> **Required action**: When you retype the listing, keep every word exactly as it appears.

————

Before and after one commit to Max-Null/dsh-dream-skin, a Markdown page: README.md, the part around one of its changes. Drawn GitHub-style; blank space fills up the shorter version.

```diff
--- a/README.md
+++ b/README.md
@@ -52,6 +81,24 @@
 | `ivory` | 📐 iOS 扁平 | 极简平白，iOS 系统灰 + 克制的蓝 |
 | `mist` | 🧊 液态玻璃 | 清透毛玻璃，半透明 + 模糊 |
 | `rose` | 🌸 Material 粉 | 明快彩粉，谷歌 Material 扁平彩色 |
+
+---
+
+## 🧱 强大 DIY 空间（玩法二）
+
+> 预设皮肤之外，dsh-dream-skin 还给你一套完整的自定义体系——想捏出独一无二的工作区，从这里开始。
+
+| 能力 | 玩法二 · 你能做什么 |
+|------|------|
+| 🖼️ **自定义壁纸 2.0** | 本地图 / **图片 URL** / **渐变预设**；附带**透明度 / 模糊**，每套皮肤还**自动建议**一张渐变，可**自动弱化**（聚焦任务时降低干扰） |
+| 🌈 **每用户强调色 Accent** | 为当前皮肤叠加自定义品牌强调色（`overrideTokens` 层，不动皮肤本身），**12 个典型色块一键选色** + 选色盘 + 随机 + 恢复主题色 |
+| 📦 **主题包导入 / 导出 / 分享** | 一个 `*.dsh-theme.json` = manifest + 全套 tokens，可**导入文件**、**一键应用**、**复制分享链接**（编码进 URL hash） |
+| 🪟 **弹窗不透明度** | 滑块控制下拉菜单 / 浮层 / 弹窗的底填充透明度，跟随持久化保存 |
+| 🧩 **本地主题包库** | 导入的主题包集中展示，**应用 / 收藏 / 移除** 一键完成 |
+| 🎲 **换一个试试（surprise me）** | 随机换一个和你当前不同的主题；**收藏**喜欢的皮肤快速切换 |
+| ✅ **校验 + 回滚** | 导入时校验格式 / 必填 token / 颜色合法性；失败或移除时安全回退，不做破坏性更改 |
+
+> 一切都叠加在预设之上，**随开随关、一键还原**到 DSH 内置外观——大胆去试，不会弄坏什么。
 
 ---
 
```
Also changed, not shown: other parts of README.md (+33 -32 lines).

————

> **Solution to the problem**:
Before and after one commit to Max-Null/dsh-dream-skin, a Markdown page: README.md, the part around one of its changes. Drawn GitHub-style; blank space fills up the shorter version.

```diff
--- a/README.md
+++ b/README.md
@@ -52,6 +81,24 @@
 | `ivory` | 📐 iOS 扁平 | 极简平白，iOS 系统灰 + 克制的蓝 |
 | `mist` | 🧊 液态玻璃 | 清透毛玻璃，半透明 + 模糊 |
 | `rose` | 🌸 Material 粉 | 明快彩粉，谷歌 Material 扁平彩色 |
+
+---
+
+## 🧱 强大 DIY 空间（玩法二）
+
+> 预设皮肤之外，dsh-dream-skin 还给你一套完整的自定义体系——想捏出独一无二的工作区，从这里开始。
+
+| 能力 | 玩法二 · 你能做什么 |
+|------|------|
+| 🖼️ **自定义壁纸 2.0** | 本地图 / **图片 URL** / **渐变预设**；附带**透明度 / 模糊**，每套皮肤还**自动建议**一张渐变，可**自动弱化**（聚焦任务时降低干扰） |
+| 🌈 **每用户强调色 Accent** | 为当前皮肤叠加自定义品牌强调色（`overrideTokens` 层，不动皮肤本身），**12 个典型色块一键选色** + 选色盘 + 随机 + 恢复主题色 |
+| 📦 **主题包导入 / 导出 / 分享** | 一个 `*.dsh-theme.json` = manifest + 全套 tokens，可**导入文件**、**一键应用**、**复制分享链接**（编码进 URL hash） |
+| 🪟 **弹窗不透明度** | 滑块控制下拉菜单 / 浮层 / 弹窗的底填充透明度，跟随持久化保存 |
+| 🧩 **本地主题包库** | 导入的主题包集中展示，**应用 / 收藏 / 移除** 一键完成 |
+| 🎲 **换一个试试（surprise me）** | 随机换一个和你当前不同的主题；**收藏**喜欢的皮肤快速切换 |
+| ✅ **校验 + 回滚** | 导入时校验格式 / 必填 token / 颜色合法性；失败或移除时安全回退，不做破坏性更改 |
+
+> 一切都叠加在预设之上，**随开随关、一键还原**到 DSH 内置外观——大胆去试，不会弄坏什么。
 
 ---
 
```
Also changed, not shown: other parts of README.md (+33 -32 lines).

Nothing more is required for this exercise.